Essential Amino Acids and Female Hair Loss

Of recent popular discussion has been the suggestion that essential amino acids can be used to either prevent, or correct hair loss. Thus if you are looking for a natural and un-invasive remedy, essential amino acids might sound like the perfect plan. But is this treatment effective and how does it work?

Firstly, amino acids are the individual components which join together to create protein, including the protein found in hair. Our bodies are able to synthesize many of the amino acids required for our proteins but not all. The rest are supplied through diet and are referred to as the essential amino acids. Therefore it might make sense to assume that consuming more essential amino acids should equal more hair. Moreover, nutritional status has been correlated with hair loss, however in most cases adequate levels of essential amino acids are obtained through diet without the need for supplements (1). As has been discussed previously in this blog, there are many reasons for hair loss but poor nutrition on its own does not seem to be a common diagnosis. Although there does seem to be at least one documented exception.

An increased intake of the essential amino acid lysine in combination with iron has been shown to be effective for women specifically (2–4). A clinical study reported that over 70% of women noticing increased hair loss were also low in iron (2). Furthermore, menstruating women have a greater need for increased daily iron (1).

Overall, a diet that contains a moderate amount of the essential amino acid lysine as well as iron may improve hair loss in women. Try some lysine-rich choices including meat, fish and eggs as one step in maintaining your quality of hair.

Article by: Dr. J.L. Carviel, Mediprobe Research Inc.


  1. Rushton DH. Nutritional factors and hair loss. Clin Exp Dermatol. 2002 Jul;27(5):396–404.
  2. Rushton DH, Ramsay ID, James KC, Norris MJ, Gilkes JJ. Biochemical and trichological characterization of diffuse alopecia in women. Br J Dermatol. 1990 Aug;123(2):187–97.
  3. Kantor J, Kessler LJ, Brooks DG, Cotsarelis G. Decreased serum ferritin is associated with alopecia in women.

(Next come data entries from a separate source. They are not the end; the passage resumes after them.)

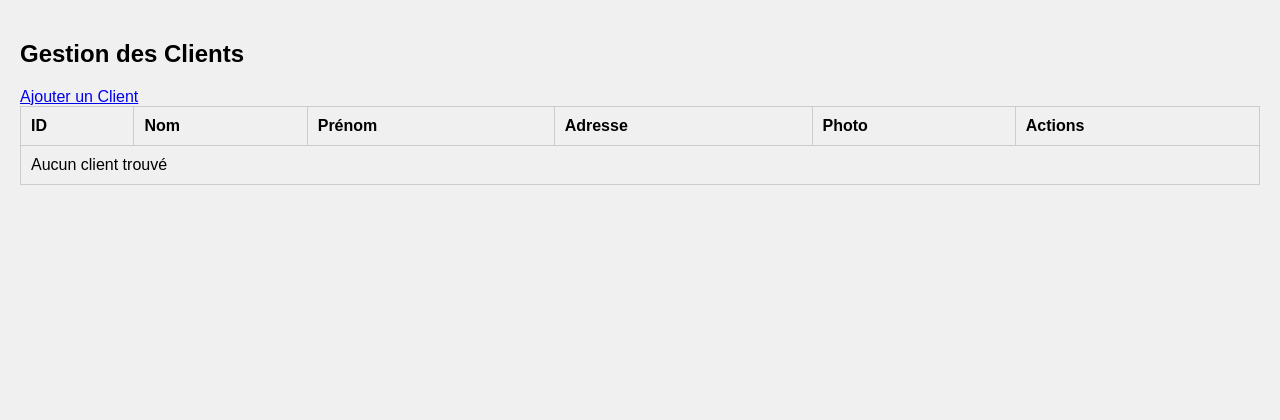
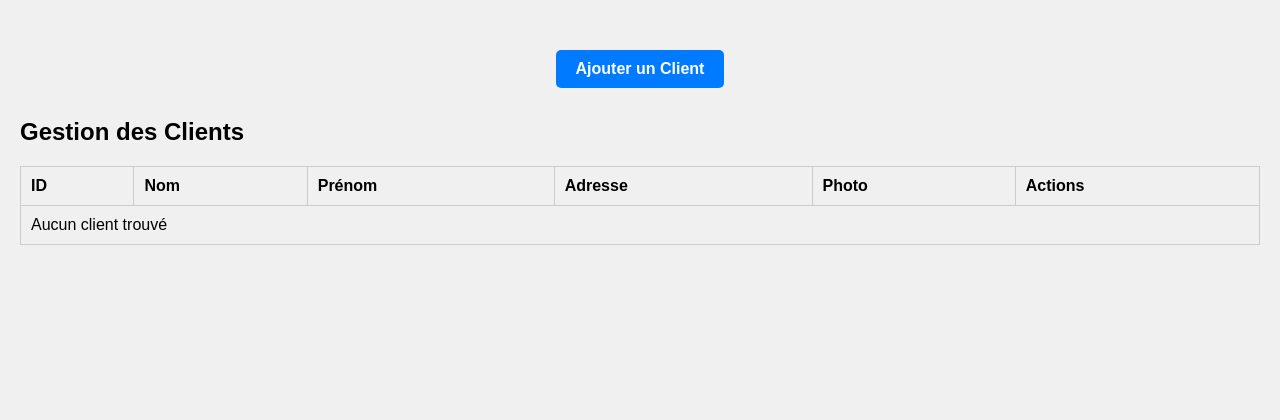
Before and after one commit to icoulibaly05/PrestigeLocation, a PHP site: page /clients.php in a window 1280 px wide. Shown: the part 144-564 px from the top of the page. Run offline with PHP 8.4, Linux system fonts and the light colour scheme; data that the repository does not hold is empty.

Commit message:
photo clic

```diff
--- a/clients.php
+++ b/clients.php
@@ -1,10 +1,12 @@
-<?php
-include 'config.php';
-include 'templates/header.php';
-?>
+<?php include 'config.php'; ?>
+<?php include 'templates/header.php'; ?>
+<link rel="stylesheet" type="text/css" href="styles.css">
+
+<div class="button-container">
+    <a href="ajouter_client.php" class="button">Ajouter un Client</a>
+</div>
 
 <h2>Gestion des Clients</h2>
-<a href="ajouter_client.php">Ajouter un Client</a>
 <table>
     <thead>
         <tr>
--- a/css/style.css
+++ b/css/style.css
@@ -107,3 +107,32 @@ footer {
     text-decoration: none;
     cursor: pointer;
 }
+
+.button {
+    display: inline-block;
+    padding: 10px 20px;
+    font-size: 16px;
+    font-weight: bold;
+    color: #fff;
+    background-color: #007bff;
+    border: none;
+    border-radius: 5px;
+    text-align: center;
+    text-decoration: none;
+    margin: 10px 5px;
+    cursor: pointer;
+    transition: background-color 0.3s ease;
+}
+
+.button:hover {
+    background-color: #0056b3;
+}
+
+.button:active {
+    background-color: #004494;
+}
+
+.button-container {
+    margin: 20px 0;
+    text-align: center;
+}
```
Also changed, not shown: locations.php (+7 -5 lines), voitures.php (+7 -5 lines).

J Invest Dermatol. 2003 Nov;121(5):985–8.
  4. Rushton DH, Norris MJ, Dover R, Busuttil N. Causes of hair loss and the developments in hair rejuvenation. Int J Cosmet Sci. 2002 Feb;24(1):17–23.